As the Iron Curtain came down and the doors of what was the USSR opened, emigrating Jews were met on their way out by a small army of organizations and functionaries that were on their way in. Most came with good intentions, although there was also an excess of vanity and the recognition that there were ripe fundraising and public relations opportunities to be exploited. Furthermore, the desire to serve Russian Jews was not matched by an understanding of the landscape or the situation of the people who were to be served. Projects and institutions that were launched with fanfare have already disappeared, while some that remain are just going through the motions.

Still, the Israeli and Jewish presence is substantial, even startling. The major players include the Israel government which provides funding for educational, cultural and other activities and also the Jewish Agency. As elsewhere, Israeli officials and Jewish Agency personnel often operate as if the other is the enemy. There are too many other organizations, foundations, funders to list here. I estimate that the Jewish philanthropic investment in the FSU, including expenditures by Israel and contributions from local Jews, come to more than $200 million a year. No wonder that Russia and Ukraine are being so nice to Jews.

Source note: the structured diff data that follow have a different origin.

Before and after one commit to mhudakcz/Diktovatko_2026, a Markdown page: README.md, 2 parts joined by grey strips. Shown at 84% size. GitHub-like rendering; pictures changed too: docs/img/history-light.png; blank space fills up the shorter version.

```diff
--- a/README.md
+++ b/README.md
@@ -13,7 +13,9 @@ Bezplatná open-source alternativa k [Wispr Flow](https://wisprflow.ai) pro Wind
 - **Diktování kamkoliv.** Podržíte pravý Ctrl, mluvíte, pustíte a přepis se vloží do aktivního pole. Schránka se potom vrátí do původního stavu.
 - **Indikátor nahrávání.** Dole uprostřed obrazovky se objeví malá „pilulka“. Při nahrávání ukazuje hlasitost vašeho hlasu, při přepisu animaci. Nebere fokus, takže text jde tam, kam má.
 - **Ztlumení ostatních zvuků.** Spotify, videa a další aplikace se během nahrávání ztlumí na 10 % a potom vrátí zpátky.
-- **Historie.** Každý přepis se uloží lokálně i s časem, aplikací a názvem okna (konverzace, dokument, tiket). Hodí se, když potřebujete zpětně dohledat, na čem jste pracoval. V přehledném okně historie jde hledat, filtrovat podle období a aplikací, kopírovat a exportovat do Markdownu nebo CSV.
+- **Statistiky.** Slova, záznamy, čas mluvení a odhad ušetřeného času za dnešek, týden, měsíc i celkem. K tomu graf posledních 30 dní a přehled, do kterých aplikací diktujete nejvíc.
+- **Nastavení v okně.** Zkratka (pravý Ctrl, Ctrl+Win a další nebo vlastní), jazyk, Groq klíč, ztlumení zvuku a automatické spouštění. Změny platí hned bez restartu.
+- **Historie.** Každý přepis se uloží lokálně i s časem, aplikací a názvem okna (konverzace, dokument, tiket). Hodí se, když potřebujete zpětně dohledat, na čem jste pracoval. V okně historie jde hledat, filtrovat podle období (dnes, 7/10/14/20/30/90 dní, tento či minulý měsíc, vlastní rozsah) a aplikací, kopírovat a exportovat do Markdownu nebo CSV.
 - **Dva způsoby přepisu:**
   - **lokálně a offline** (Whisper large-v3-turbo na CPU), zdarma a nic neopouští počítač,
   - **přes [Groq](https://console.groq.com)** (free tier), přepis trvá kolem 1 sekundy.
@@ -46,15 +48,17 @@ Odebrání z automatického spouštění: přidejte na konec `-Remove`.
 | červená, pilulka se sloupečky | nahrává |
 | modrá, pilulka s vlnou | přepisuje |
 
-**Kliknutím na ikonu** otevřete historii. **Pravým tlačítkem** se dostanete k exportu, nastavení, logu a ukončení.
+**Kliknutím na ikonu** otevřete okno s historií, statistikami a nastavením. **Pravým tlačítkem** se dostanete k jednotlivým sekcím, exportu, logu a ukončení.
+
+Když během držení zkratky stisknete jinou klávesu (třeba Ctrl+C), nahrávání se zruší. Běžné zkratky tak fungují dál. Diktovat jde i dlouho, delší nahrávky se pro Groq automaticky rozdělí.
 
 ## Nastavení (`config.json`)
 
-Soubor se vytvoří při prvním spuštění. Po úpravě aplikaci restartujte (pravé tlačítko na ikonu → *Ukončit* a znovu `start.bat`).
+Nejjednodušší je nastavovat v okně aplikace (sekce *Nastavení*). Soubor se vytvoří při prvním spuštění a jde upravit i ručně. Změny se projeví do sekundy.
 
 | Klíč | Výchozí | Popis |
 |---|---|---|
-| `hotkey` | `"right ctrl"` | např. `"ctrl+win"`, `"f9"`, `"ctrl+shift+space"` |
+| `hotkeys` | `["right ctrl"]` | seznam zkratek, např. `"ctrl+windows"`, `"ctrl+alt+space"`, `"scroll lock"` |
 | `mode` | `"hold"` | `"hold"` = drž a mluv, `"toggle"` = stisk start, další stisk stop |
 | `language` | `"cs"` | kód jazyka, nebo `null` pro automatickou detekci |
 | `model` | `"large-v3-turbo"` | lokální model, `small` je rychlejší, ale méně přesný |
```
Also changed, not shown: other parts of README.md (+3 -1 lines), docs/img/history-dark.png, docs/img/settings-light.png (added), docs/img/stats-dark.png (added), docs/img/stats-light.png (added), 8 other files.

The Jewish Agency illustrates the vastness of the network of Jewish activities in the FSU. During a recent trip I was told that Ukraine alone has 700 employees and a budget of
$9 million.

For FSU Jews, this philanthropic investment is translated into free benefits, including food packages, trips, special schools, cultural activities, summer camps, programs for the elderly – in short, the full range of activities that are available elsewhere in organized Jewish life. In St. Petersburg and Kiev there are public schools with distinct Jewish divisions. Students who enroll in them receive differential treatment. As a consequence, Jews are better off than their non-Jewish neighbors, especially in the large cities.

Because activities supported by Israel are designed to promote aliyah, as immigration to Israel has been curtailed there is a strong prospect that there will be a corresponding reduction in the willingness of the Israel government to continue to support at a high level projects in the FSU. Whether others will fill the likely gap remains to be seen.

From the time that Jews were permitted to leave, there has been a mild debate whether Jewish communal life in the FSU has any future. Another way to look at the question is whether it makes sense to provide philanthropic support for projects that are intended to build and sustain Jewish life in Russia, Ukraine and elsewhere. For the moment, the issue is being resolved in a sense by the determination of Jews to remain and to build a communal infrastructure that includes schools, large synagogues, community centers, and an array of local organizations. Much of this may turn out to be illusory if the vast majority of Jews of questionable status wither away and the next Jewish generations are a pale Jewish shadow of their predecessors.

Whatever others may do, Chabad or Lubavitch is certain to remain an important force in FSU Jewish life. Throughout the Communist era, there was clandestine Chabad activity, which is a heroic chapter in the history of the Jewish people. When Communism collapsed, the Lubavitcher Rebbe took advantage of the contacts that had been made and the willingness of dozens of emissaries and their families to relocate and undertake the difficult task of rebuilding Jewish life. Chabad is now the dominant Jewish force throughout the FSU. According to a survey conducted by the Jewish Research Center of the Institute of Sociology of the Russian Academy of Sciences, it is also the best known and most respected.

Chabad’s influence already encompasses every community in the FSU with a meaningful Jewish population and involves hundreds of workers and dozens of facilities. Its role is enhanced by the substantial philanthropic support it receives from major philanthropists, notably Levi Levayev, and Jewish businessmen in the FSU. Its influence and prestige have been helped by the close association forged between its key leader, Rabbi Berel Lazar, and President Putin. Rabbi Lazar is a young man who now effectively serves as the Chief Rabbi of Russia. He is learned, talented and blessed with a winning personality.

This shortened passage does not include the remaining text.